Roman settlement of Vindolanda, Northumberland, 1996. The well-made stone foundations of buildings in the civil settlement which grew up outside the Roman fort of Vindolanda (Chesterholme). (Photo by English Heritage/Heritage Images/Getty Images)
Shot of Vindolanda, site of a Roman military settlement on Hadrian's wall. In the background the reconstructed fort can be seen, 3rd century. (Photo by CM Dixon/Print Collector/Getty Images)
A man at Vindolanda Roman Fort and Museum. (Photo by: Jeffrey Greenberg/UIG via Getty Images)
Roman altar from Vindolanda. The dedication reads 'To Jupiter first and greatest and all the other gods and to the geniuses of the commanding officer's residence, Quintus Petronius Urbicus fulfilled his vow', 2nd century. (Photo by CM Dixon/Print Collector/Getty Images)

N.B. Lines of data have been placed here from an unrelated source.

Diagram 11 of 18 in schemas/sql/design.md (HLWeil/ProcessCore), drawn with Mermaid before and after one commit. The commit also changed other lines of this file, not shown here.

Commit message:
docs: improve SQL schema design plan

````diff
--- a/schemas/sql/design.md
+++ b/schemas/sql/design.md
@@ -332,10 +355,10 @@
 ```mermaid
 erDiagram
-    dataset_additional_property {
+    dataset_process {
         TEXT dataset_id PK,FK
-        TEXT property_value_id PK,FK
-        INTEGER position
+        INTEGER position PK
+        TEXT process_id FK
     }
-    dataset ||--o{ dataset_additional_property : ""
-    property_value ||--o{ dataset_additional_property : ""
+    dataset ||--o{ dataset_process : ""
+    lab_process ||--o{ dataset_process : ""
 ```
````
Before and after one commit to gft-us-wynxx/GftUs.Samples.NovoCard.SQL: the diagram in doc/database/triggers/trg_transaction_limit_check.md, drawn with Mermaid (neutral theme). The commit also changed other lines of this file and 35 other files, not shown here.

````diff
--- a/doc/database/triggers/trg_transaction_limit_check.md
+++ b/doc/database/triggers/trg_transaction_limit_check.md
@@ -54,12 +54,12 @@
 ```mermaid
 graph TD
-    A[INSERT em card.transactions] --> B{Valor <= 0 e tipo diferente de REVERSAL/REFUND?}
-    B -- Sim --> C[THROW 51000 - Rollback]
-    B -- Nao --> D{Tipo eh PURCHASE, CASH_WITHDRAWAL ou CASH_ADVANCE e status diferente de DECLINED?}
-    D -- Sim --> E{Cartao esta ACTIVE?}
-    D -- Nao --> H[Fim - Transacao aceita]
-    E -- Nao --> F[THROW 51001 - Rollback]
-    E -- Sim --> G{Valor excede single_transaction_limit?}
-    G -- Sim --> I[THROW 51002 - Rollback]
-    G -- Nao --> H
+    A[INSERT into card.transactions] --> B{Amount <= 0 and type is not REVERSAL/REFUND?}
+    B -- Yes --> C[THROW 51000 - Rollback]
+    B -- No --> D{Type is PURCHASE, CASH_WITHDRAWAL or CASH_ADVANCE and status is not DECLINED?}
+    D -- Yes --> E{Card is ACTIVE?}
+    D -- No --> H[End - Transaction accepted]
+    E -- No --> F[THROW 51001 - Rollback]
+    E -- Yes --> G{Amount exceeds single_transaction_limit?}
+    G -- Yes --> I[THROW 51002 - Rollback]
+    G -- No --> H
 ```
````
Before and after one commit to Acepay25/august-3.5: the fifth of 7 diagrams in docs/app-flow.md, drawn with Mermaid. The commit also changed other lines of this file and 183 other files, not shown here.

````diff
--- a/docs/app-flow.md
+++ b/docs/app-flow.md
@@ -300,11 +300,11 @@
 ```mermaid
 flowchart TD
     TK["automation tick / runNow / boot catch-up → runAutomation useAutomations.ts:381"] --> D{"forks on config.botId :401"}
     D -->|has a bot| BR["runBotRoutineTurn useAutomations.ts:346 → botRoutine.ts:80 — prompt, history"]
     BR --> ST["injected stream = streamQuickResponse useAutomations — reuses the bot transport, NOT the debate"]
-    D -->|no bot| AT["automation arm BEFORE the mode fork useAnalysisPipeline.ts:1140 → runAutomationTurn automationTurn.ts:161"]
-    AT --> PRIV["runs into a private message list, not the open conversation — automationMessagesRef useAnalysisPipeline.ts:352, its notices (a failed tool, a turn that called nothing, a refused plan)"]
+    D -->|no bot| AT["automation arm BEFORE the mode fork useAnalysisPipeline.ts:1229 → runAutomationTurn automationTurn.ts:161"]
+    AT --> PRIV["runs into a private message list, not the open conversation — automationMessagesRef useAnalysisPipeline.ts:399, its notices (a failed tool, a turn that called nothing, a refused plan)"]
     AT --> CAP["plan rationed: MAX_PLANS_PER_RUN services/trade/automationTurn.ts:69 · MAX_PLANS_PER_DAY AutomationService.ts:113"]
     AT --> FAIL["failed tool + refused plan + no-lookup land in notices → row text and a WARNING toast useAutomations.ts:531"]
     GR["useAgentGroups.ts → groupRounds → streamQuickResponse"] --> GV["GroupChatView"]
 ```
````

Roman wood writing tablet from Vindolanda with a party invitation written in ink, from Claudia Severa to Lepidina, late 1st or early 2nd century. Sulpicia Lepidina was the wife of Flavius Cerealis, prefect of the Ninth Cohort of Batavians. This birthday invitation is one of two letters she received from Claudia Severa. The handwriting of Severa herself is one of the earliest known examples of writing in Latin by a woman. From the British Museum's collection. (Photo by CM Dixon/Print Collector/Getty Images)
United Kingdom, England, Northumberland, Bardon Mill, Chesterholm, Hadrians Wall, Unesco World Heritage Site, Vindolanda Roman Fort And Museum, 3Rd Third Century. (Photo by: Jeff Greenberg/UIG via Getty Images)
A fragment of Roman glass dating back to the third century, which is one of thousands of artefacts found on the Vindolanda settlement, by Hadrian's Wall in Northumberland. (Photo by Owen Humphreys - PA Images/PA Images via Getty Images)
A fragment of Roman glass dating back to the third century, which is one of thousands of artefacts found on the Vindolanda settlement, by Hadrian's Wall in Northumberland. (Photo by Owen Humphreys - PA Images/PA Images via Getty Images)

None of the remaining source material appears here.